While well-meaning and competent at his duties as AWACS, Thunderhead was not as reliable as other AWACS accompanying the player in the Ace Combat series. He sometimes missed giving out critical information, such as during Operation Whalebird when he missed the incoming attacking carrier aircraft, and did not relay information about the Scinfaxi burst missile until it was too late. These mistakes, oversights, and general friction caused him to be frequently admonished by those under his command, earning him labels such as "pigheaded" and "Thunderblockhead". He also proved easily manipulated by the Gray Men, assisting them in the attempted assassination of Wardog Squadron.

Despite these flaws, Thunderhead provided adequate support to Wardog Squadron through many of their operations. He encouraged their success, even telling them at one point "We can win this as long as you're with us, I can feel it." He also grew a begrudging affection for Chopper of Wardog Squadron, at one time telling him to "cut the chatter" in an amused tone after a joke was told by the former, and also expressing desperation and encouragement to Chopper as he was about to crash in November Stadium. After Chopper's death, Thunderhead asked the Osean aircraft in the vicinity to join him in saluting Chopper for his heroic actions, showcasing his deep respect for Wardog, despite their differences.


  • Unlike other AWACS of the Ace Combat series, Thunderhead's aircraft is never explicitly shown in Ace Combat 5. An allied E-2C Hawkeye with an unknown callsign appears during "Rendezvous", leading to speculation of the possibility that this was Thunderhead; however, since the E-2C in question was shot down by a burst missile launched by the submersible carrier Scinfaxi, this is impossible.

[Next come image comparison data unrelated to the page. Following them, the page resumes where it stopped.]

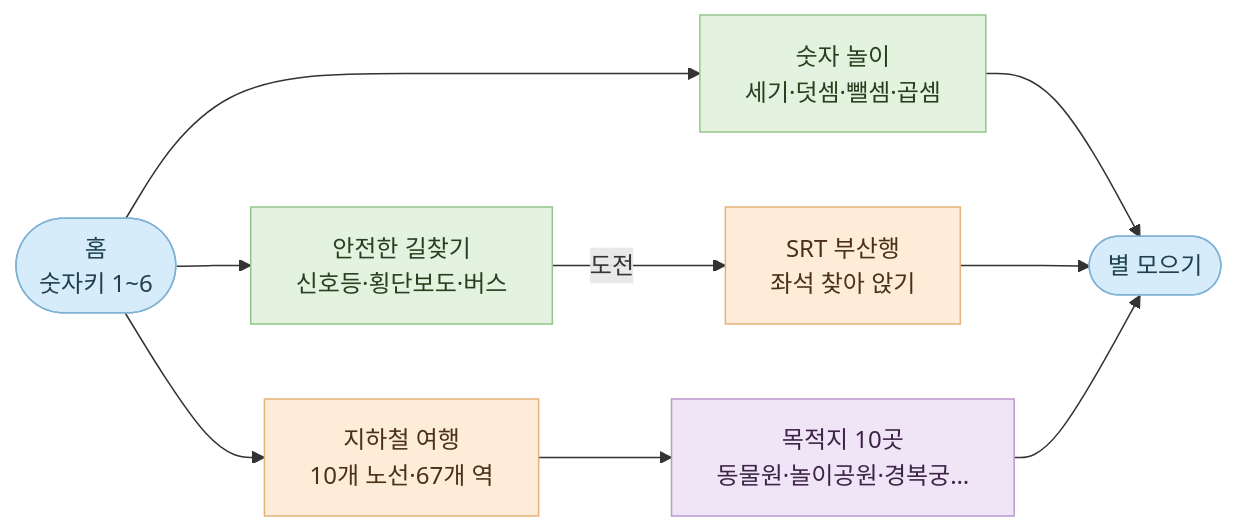
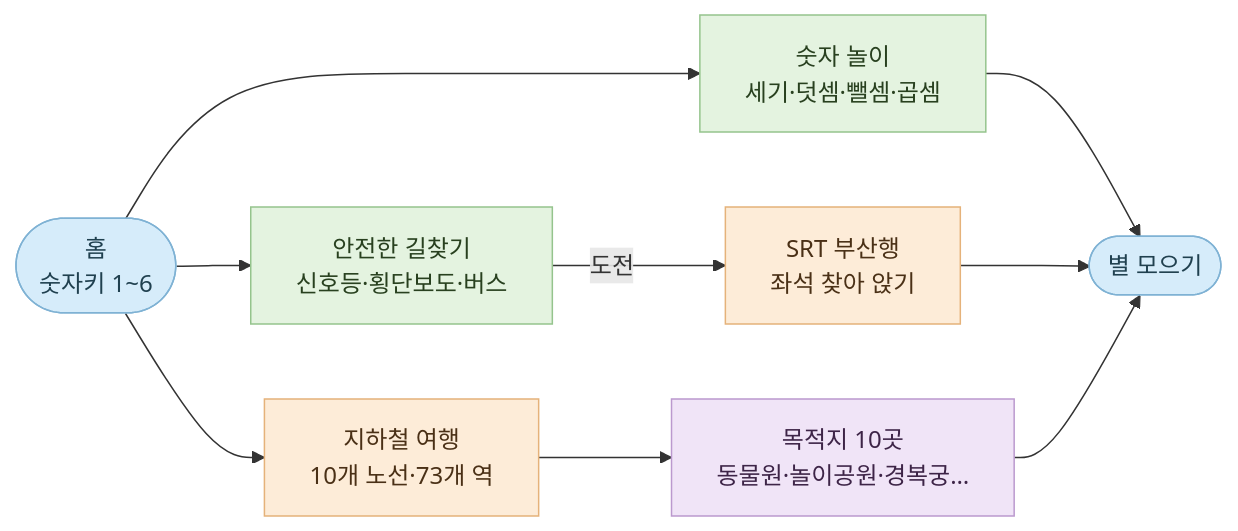
One commit to bliss-forge/numberblocks-grandprix-preview changed the diagram in README.md. Above: the diagram before and after it, drawn with Mermaid. The commit also changed other lines of this file and 12 other files, not shown here.

````diff
--- a/README.md
+++ b/README.md
@@ -58,20 +58,20 @@
 ```mermaid
 flowchart LR
     home([홈<br/>숫자키 1~6]) --> math[숫자 놀이<br/>세기·덧셈·뺄셈·곱셈]
     home --> safety[안전한 길찾기<br/>신호등·횡단보도·버스]
-    home --> subway[지하철 여행<br/>10개 노선·67개 역]
+    home --> subway[지하철 여행<br/>10개 노선·73개 역]
     safety -->|도전| srt[SRT 부산행<br/>좌석 찾아 앉기]
     subway --> place[목적지 10곳<br/>동물원·놀이공원·경복궁…]
     math --> star([별 모으기])
     srt --> star
     place --> star
 
     classDef hub fill:#D6ECFA,stroke:#7FB2D4,color:#20404F
     classDef lesson fill:#E4F3E0,stroke:#95C48D,color:#28401F
     classDef ride fill:#FDECD8,stroke:#E5B27A,color:#4A3016
     classDef prize fill:#F0E4F7,stroke:#BB99CE,color:#3D2447
     class home,star hub
     class math,safety lesson
     class subway,srt ride
     class place prize
 ```
````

  • Thunderhead's catchphrase, "Cut the chatter", could possibly be a reference to a similar line from Star Wars: A New Hope—"Cut the chatter, Red 2."